-- Exercise --
Report the tally of lines featuring the word "responsive" in the entries below, without anything else.

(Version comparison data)

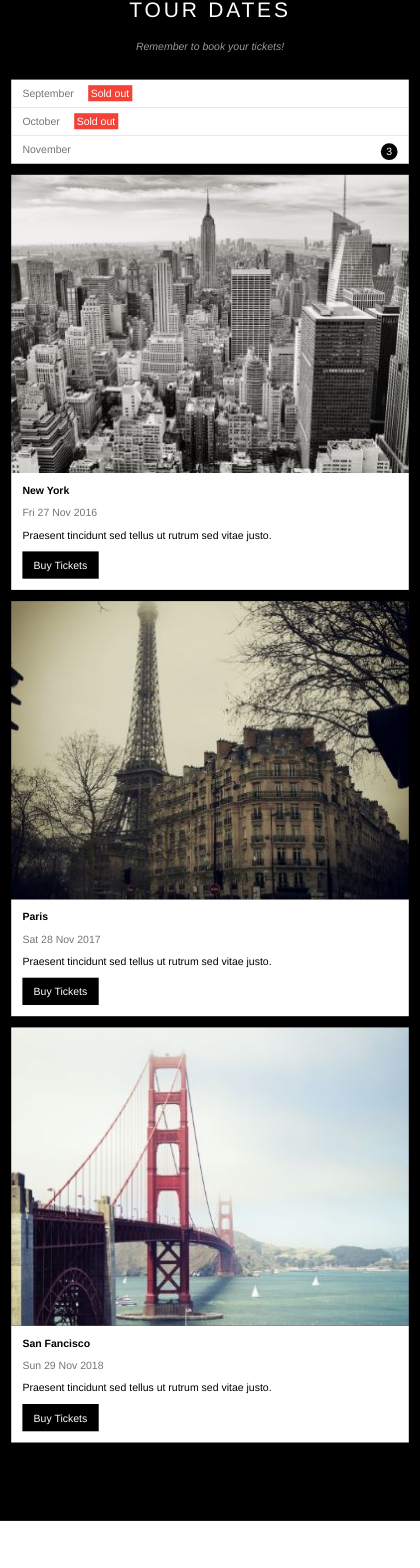
Repository: ThinhTran2k/BigBang-Band-Website
Page: index.html
These files come from the project's save history. The page is drawn as it stood at one moment and after a run of saves; the edit follows.
The browser window is 600 px wide. The pictures show the part of the page from y = 3714 to 5954 px (the page is 7004 px tall before and 6230 px after), at 70% of full size.

Above is the page before, as saved 2021-03-16 18:22:02.
Console error: TypeError: Cannot set properties of undefined (setting 'onclick')

### index.html
<!DOCTYPE html>
<html lang="en">
<head>
    <meta charset="UTF-8">
    <meta http-equiv="X-UA-Compatible" content="IE=edge">
    <meta name="viewport" content="width=device-width, initial-scale=1.0">
    <title>Brand</title>
    <link rel="icon" href="asset/img/favicon.png" type="image/x-icon" />
    <link rel="stylesheet" href="./asset/css/style.css">
    <link rel="stylesheet" href="./asset/css/responsive.css">
    <link rel="stylesheet" href="./asset/font/themify-icons/themify-icons.css">
</head>
<body>
    <div class="wrapper">
        <div class="header">
            <!-- Navigation -->
            <ul class="nav row-block">
                <li><a href="#">Home</a></li>
                <li><a href="#band">Band</a></li>
                <li><a href="#tour">Tour</a></li>
                <li><a href="#contact">Contact</a></li>
                <li>
                    <a href="#">
                        More
                        <i class="nav-arrow-icon ti-angle-down"></i>
                    </a>
                    <ul class="subnav">
                        <li><a href="#">Merchandise</a></li>
                        <li><a href="#">Extras</a></li>
                        <li><a href="#">Media</a></li>
                    </ul>
                </li>
            </ul>

            <!-- Search -->
            <div class="header__search">
                <i class="header__search-icon ti-search"> </i>
            </div>

            <div class="mobi-menu-responsive">
                <i class="menu-icon ti-menu"></i>
            </div>
        </div>

        <div class="slider">
            <div class="text-content">
                <h2 class="text-heading">New York</h2>
                <div class="text-description">The atmosphere in New York is lorem ipsum.</div>
            </div>
        </div>

        <div class="content" >
            <div class="content-section" id="band">
                <h2 class="section-heading">THE BAND</h2>
                <p class="section-subheading">We love music</p>
                <p class="about">We have created a fictional band website. Lorem ipsum dolor sit amet, consectetur adipiscing elit, sed do eiusmod tempor
                incididunt ut labore et dolore magna aliqua. Ut enim ad minim veniam, quis nostrud exercitation ullamco laboris nisi ut
                aliquip ex ea commodo consequat. Duis aute irure dolor in reprehenderit in voluptate velit esse cillum dolore eu fugiat
                nulla pariatur. Excepteur sint occaecat cupidatat non proident, sunt in culpa qui officia deserunt mollit anim id est
                laborum consectetur adipiscing elit, sed do eiusmod tempor incididunt ut labore et dolore magna aliqua. Ut enim ad minim
                veniam, quis nostrud exercitation ullamco laboris nisi ut aliquip ex ea commodo consequat.
                </p>

                <div class="row member-list member-list-resp">
                    <div class="member-item member-item-resp">
                        <p class="member-name">T.O.P</p>
                        <img src="./asset/img/T.O.P.jpg" alt="name" class="member-img">
                    </div>
                    <div class="member-item member-item-resp">
                        <p class="member-name">Taeyong</p>
                        <img src="./asset/img/Taeyong.jpg" alt="name" class="member-img">
                    </div>
                    <div class="member-item member-item-resp">
                        <p class="member-name">G-Dragon</p>
                        <img src="./asset/img/G-dragon.jpg" alt="name" class="member-img">
                    </div>
                    <div class="member-item member-item-resp">
                        <p class="member-name">Deasung</p>
                        <img src="./asset/img/Deasung.jpg" alt="name" class="member-img">
                    </div>
                    <div class="member-item member-item-resp">
                        <p class="member-name">Seungri</p>
                        <img src="./asset/img/Seung-hyun.png" alt="name" class="member-img">
                    </div>
                </div>
            </div>
            <div class="content-section--black" id="tour">
                <div class="content-section">
                    <h2 class="section-heading text-white">TOUR DATES</h2>
                    <p class="section-subheading text-white">Remember to book your tickets!</p>
                    <!-- Tickets -->
                    <ul class="tickets-list">
                        <li>September <span class="sold-out">Sold out</span></li>
                        <li>October <span class="sold-out">Sold out</span></li>
                        <li>November <span class="quantity">3</span></li>
                    </ul>
                    <!-- Places -->
                    <div class="row place-list row-block">
                        <div class="col col-third s-col-full mt-16">
                            <img src="./asset/img/newyork.jpg" alt="place" class="place-img">
                            <div class="place-content">
                                <h3 class="place-heading">New York</h3>
                                <p class="place-time">Fri 27 Nov 2016</p>
                                <p class="place-desc">Praesent tincidunt sed tellus ut rutrum sed vitae justo.</p>
                                <a href="#" class="place-buy-btn">Buy Tickets</a>
                            </div>
                        </div>
                        <div class="col col-third s-col-full mt-16">
                            <img src="./asset/img/paris.jpg" alt="place" class="place-img">
                            <div class="place-content">
                                <h3 class="place-heading">Paris</h3>
                                <p class="place-time">Sat 28 Nov 2017</p>
                                <p class="place-desc">Praesent tincidunt sed tellus ut rutrum sed vitae justo.</p>
                                <a href="#" class="place-buy-btn">Buy Tickets</a>
                            </div>
                        </div>
                        <div class="col col-third s-col-full mt-16">
                            <img src="./asset/img/sanfran.jpg" alt="place" class="place-img">
                            <div class="place-content">
                                <h3 class="place-heading">San Fancisco</h3>
                                <p class="place-time">Sun 29 Nov 2018</p>
                                <p class="place-desc">Praesent tincidunt sed tellus ut rutrum sed vitae justo.</p>
                                <a href="#" class="place-buy-btn">Buy Tickets</a>
                            </div>
                        </div>
                    </div>
                </div>
            </div>
            <div class="content-section" id="contact">
                <h2 class="section-heading">CONTACT</h2>
                <p class="section-subheading">Fan? Drop a note!</p>

                <div class="row contact-content row-block">
                    <div class="col col-half s-col-full contact-infor">
                        <p><i class="ti-location-pin"></i>Chicago, US</p>
                        <p><i class="ti-mobile"></i>Phone: +00 151515/p>
                        <p><i class="ti-email"></i>Email: mail@mail.com</p>
                    </div>
                    <div class="col col-half s-col-full contact-form">
                        <form action="">
                            <div class="row row-block">
                                <div class="col col-half s-col-full">
                                    <input type="text" name="" id="" class="form-control" required placeholder="Name">
                                </div>
                                <div class="col col-half s-col-full">
                                    <input type="email" name="" id="" class="form-control" required placeholder="Email">
                                </div>
                            </div>
                            <div class="row mt-8">
                                <div class="col col-full">
                                    <input type="text" name="" id="" class="form-control" required placeholder="Message">
                                </div>
                            </div>
                            <input type="submit" value="SEND" class="form-btn">
                        </form>
                    </div>
                </div>
            </div>

            <div class="map-section" >
                <img src="./asset/img/map.jpg" alt="map">
            </div>
        </div>

        <div class="footer">
            <div class="social-list">
                <a href=""><i class="ti-facebook"></i></a>
                <a href=""><i class="ti-instagram"></i></a>
                <a href=""><i class="ti-pinterest"></i></a>
                <a href=""><i class="ti-linkedin"></i></a>
                <a href=""><i class="ti-twitter-alter"></i></a>
                <a href=""><i class="ti-dropbox-alt"></i></a>
            </div>
            <p class="copyright">Powered by <a href="#">w3.css</a></p>
        </div>
    </div>

    <script>
        // Tự động thay đổi kích thước khi chọn btn menu
        var headerE = document.querySelector('.header');
        var headerHeight = headerE.clientHeight;
        var menuE = document.querySelector('.mobi-menu-responsive');
        menuE.onclick = function () {
            var status = headerE.clientHeight == headerHeight;
            if(status){
                headerE.style.height = 'auto'
            }else{
                headerE.style.height = null;
            }
        }
        // Tự động đóng khi chọn menu
        var menuItems = document.querySelectorAll('ul li a[href*="#"]');
        for(var i = 0; i<= menuItems.length; i++){
            var menuItem = menuItems[i];

            menuItem.onclick = function (e) {
                var isParentMenu = this.nextElementSibling && this.nextElementSibling.classList.contains('subnav');
                if(isParentMenu){
                    e.preventDefault();
                }else{
                    headerE.style.height = null;
                }
            }
        }


    </script>
</body>
</html>

### asset/css/style.css
/* Reset CSS */
*{
    padding: 0;
    margin: 0;
    box-sizing: border-box;
}

html {
    scroll-behavior: smooth;
    font-family: Helvetica, Arial , sans-serif;
}

/* Common css */
.text-white {
    color: #fff !important;
}
.row {
    display: flex;
    justify-content: space-between;
    margin-left: -8px;
    margin-right: -8px;
}
.col {
    padding: 0 8px;
}
.col-third {
    width: 33.33%;
}
.col-half {
    width: 50%;
}
.col-full {
    width: 100%;
}
.mt-8 {
    margin-top: 8px;
}
.mt-16 {
    margin-top: 16px;
}
/* end */

/* Main */
.wrapper {

}

.header {
    position: fixed;
    top: 0;
    left: 0;
    right: 0;
    z-index: 1;
    height: 46px;
    background-color: #000;
}

.nav {
    display: inline-block;
}
.nav .subnav {
    display: none;
    position: absolute;
    top: 100%;
    left: 0;
    min-width: 160px;
    background-color: #fff;
    box-shadow: 0 0 10px rgba(0, 0, 0, 0.3);
}
.nav, .subnav {
    list-style: none;
}
.nav .subnav li:hover, .nav > li:hover > a {
    color: #000;
    background-color: #ccc;
}
.nav .subnav a {
    line-height: 38px;
    padding: 0 16px;
    color: #000;
}

.nav li:hover .subnav {
    display: block;
}
.nav > li {
    display: inline-block;
}
.nav > li > a {
    text-transform: uppercase;
    color: #fff;
}
.nav li{
    position: relative;
}
.nav li a {
    display: block;
    cursor: pointer;
    padding: 0 24px;
    line-height: 46px;
    text-decoration: none;
}
.nav-arrow-icon {
    font-size: 14px;
}

.mobi-menu-responsive {
    position: absolute;
    top: 0;
    right: 0;
}
.header .header__search,
.header .mobi-menu-responsive {
    display: none;
    float: right;
    padding: 0 21px;
    line-height: 46px;
}
.header .header__search:hover {
    cursor: pointer;
    background-color: #f44336;
}
.header .mobi-menu-responsive:hover {
    background-color: #ccc;
}
.header .menu-icon:hover {
    color: #000;
}
.header .menu-icon,
.header__search-icon {
    color: #fff;
    font-size: 20px;
}

.slider {
    position: relative;
    margin-top: 46px;
    padding-top: 50%;
    background-image: url('/asset/img/slider2.jpg');
    background-size: cover;
    background-repeat: no-repeat;
    background-position: top center;
}
.text-content {
    position: absolute;
    color: #fff;
    bottom: 48px;
    left: 50%;
    transform: translateX(-50%);
    text-align: center;
}
.text-heading {
    font-weight: 500;
}
.text-description {
    padding-top: 15px;
}


.content {

}
.content-section {
    width: 800px;
    max-width: 100%;
    margin: 0 auto;
    padding: 64px 16px 112px;
}
.section-heading {
    font-weight: 500;
    font-size: 30px;
    text-align: center;
    letter-spacing: 4px;
}
.section-subheading {
    font-size: 15px;
    text-align: center;
    margin-top: 25px;
    font-style: italic;
    opacity: 0.6;
}
.about {
    margin-top: 25px;
    font-size: 15px;
    text-align: justify;
    line-height: 1.5;
}
.member-list {
    margin-top: 38px;
    padding: 32px 0;
}
.member-item {
    display: flex;
    flex-direction: column;
    align-items: center;
    justify-content: center;
    width: 20%;
}
.member-item .member-name {
    margin-bottom: 15px;
}
.member-item .member-img {
    border-radius: 5px;
    width: 150px;
    object-fit: contain;
}
.content-section--black {
    background-color: #000;
}
.tickets-list {
    list-style: none;
    margin-top: 40px;
    background-color: #fff;
}
.tickets-list li {
    color: #757575;
    font-size: 15px;
    padding: 11px 16px;
    border-bottom: 1px solid #ddd;
}
.sold-out {
    background-color: #f44336;
    padding: 3px 4px;
    color: #fff;
    margin-left: 16px;
}
.quantity {
    float: right;
    width: 24px;
    height: 24px;
    line-height: 24px;
    text-align: center;
    border-radius: 50%;
    background-color: #000;
    color: #fff;
}
.place-list {
    margin-top: 16px;
}
.place-img {
    display: block;
    width: 100%;
}
.place-img:hover { opacity: 0.6;}
.place-content {
    font-size: 15px;
    padding: 16px;
    background-color: #fff;
}
.place-heading {
    font-size: 15px;
    font-weight: 600;
}
.place-time {
    color: #757575;
    margin-top: 15px;
}
.place-desc {
    margin-top: 15px;
}
.place-buy-btn {
    display: inline-block;
    color: #fff;
    background-color: #000;
    padding: 11px 16px;
    margin-top: 15px;
    text-decoration: none;
}
.place-buy-btn:hover {color: #000; background-color: #ccc;}
/* Contact Form */
.contact-content {
    margin-top: 48px;
}
.contact-infor {
    font-size: 18px;
    line-height: 1.5;
}
.contact-infor i[class*="ti-"] { width: 30px; display: inline-block;}
.contact-form {
    font-size: 15px;
}
.form-control {
    padding: 10px;
    border: 1px solid #ccc;
    width: 100%;
}

.form-btn {
    display: block;
    margin-left: auto;
    margin-top: 16px;
    margin-bottom: 16px;
    padding: 12px 16px;
    text-align: right;
    border:none;
    color: #fff;
    background-color: #000;
}
.form-btn:hover { background-color: #ccc; cursor: pointer;color: #000;}
/* Map */
.map-section img {
    width: 100%;
}

.footer {
    padding: 64px 16px;
    text-align: center;
}
.footer .social-list {
    font-size: 24px;
}
.footer .social-list a {text-decoration: none; color: rgba(0, 0, 0, 0.6);}
.footer .social-list a:hover ,.footer .copyright a:hover { color: rgba(0, 0, 0, 0.4);}
.footer .copyright {
    margin-top: 15px;
    font-size: 15px;
    color: rgba(0, 0, 0, 0.6);
}
.footer .copyright a {
    color: rgba(0, 0, 0, 0.6);
}

### asset/css/responsive.css
/* Mobile */
@media (max-width: 740px) {
    .header .header__search {
        display: none;
    }
    .header .mobi-menu-responsive {
        display: block;
    }
    .header {
        overflow: hidden;
    }
    .nav > li {
        display: block;
    }
    .nav .subnav {
        position: initial;
        background-color: #333;
    }
    .nav .subnav a {
        color: #fff;
        padding: 5px 40px;
    }
    .nav > li:first-child {
        display: inline-block;
    }
    .member-list-resp {
        display: block;
        margin-top: 0;
    }
    .member-item-resp {
        padding-top: 35px;
        width: 100%;
    }
    .member-item .member-img {
        width: 60%;
    }
    .s-col-full {
        width: 100%;
    }
    .place-img {
        height: 60%;
    }
    .row-block {
        display: block;
    }
    .contact-form {
        margin-top: 16px;
    }
}

Loaded but not shown: asset/font/themify-icons/themify-icons.css (common file)

After the next 2 saves:
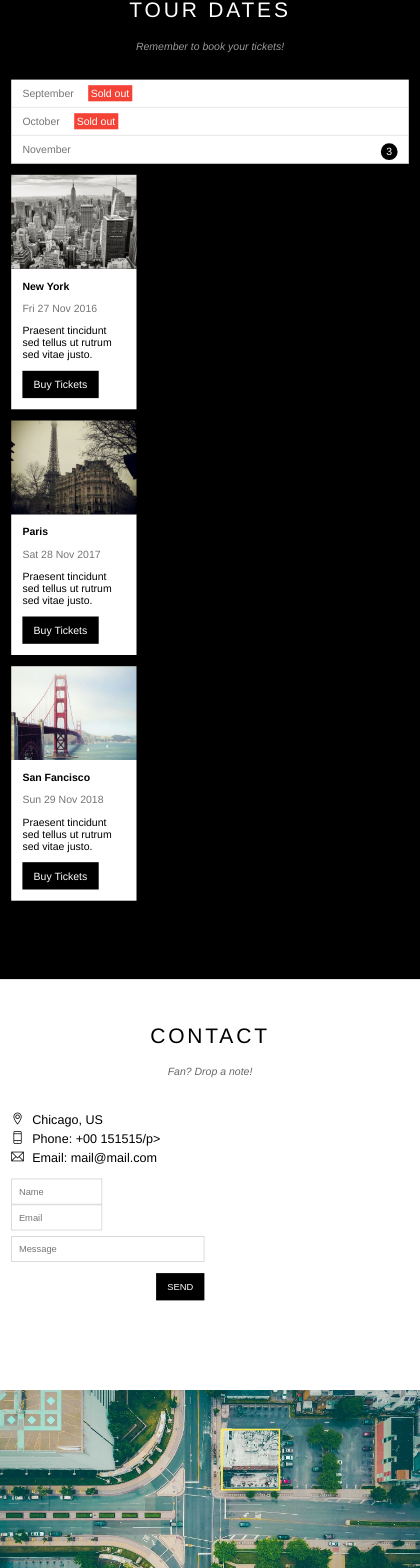
The 2 saves are shown as one change because they came seconds apart.
The last was saved 2 min 57 s later.
--- a/asset/css/responsive.css
+++ b/asset/css/responsive.css
@@ -34,6 +34,7 @@
     .member-item .member-img {
         width: 60%;
     }
+    .s-w
     .s-col-full {
         width: 100%;
     }

After the 2 saves that followed:
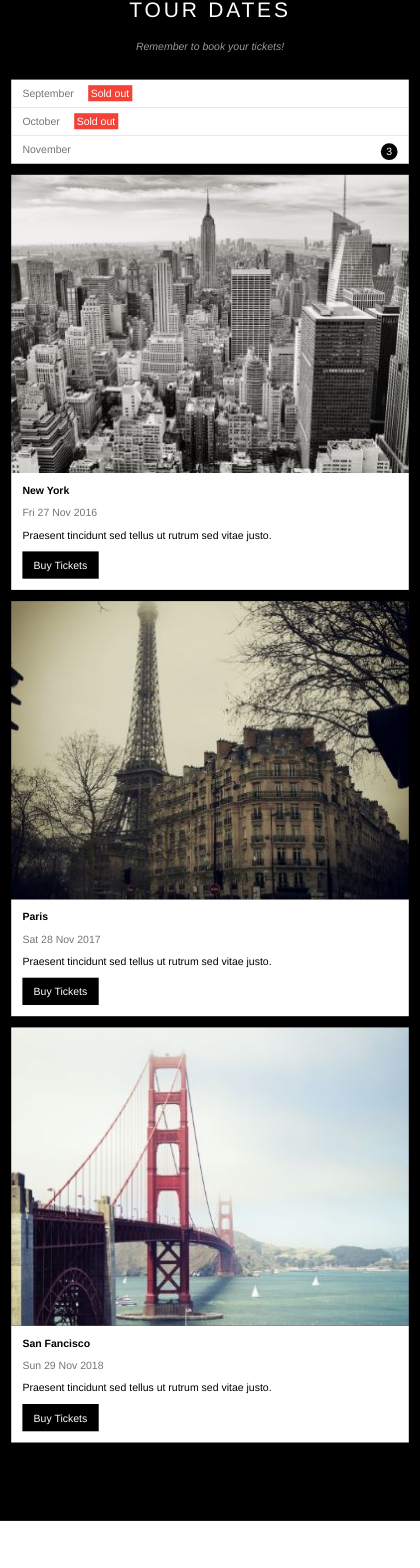
The 2 saves are shown as one change because 1 left the picture as it was.
The last was saved 12 s later.
--- a/asset/css/responsive.css
+++ b/asset/css/responsive.css
@@ -34,7 +34,9 @@
     .member-item .member-img {
         width: 60%;
     }
-    .s-w
+    .s-full-width {
+
+    }
     .s-col-full {
         width: 100%;
     }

-- Written response --
12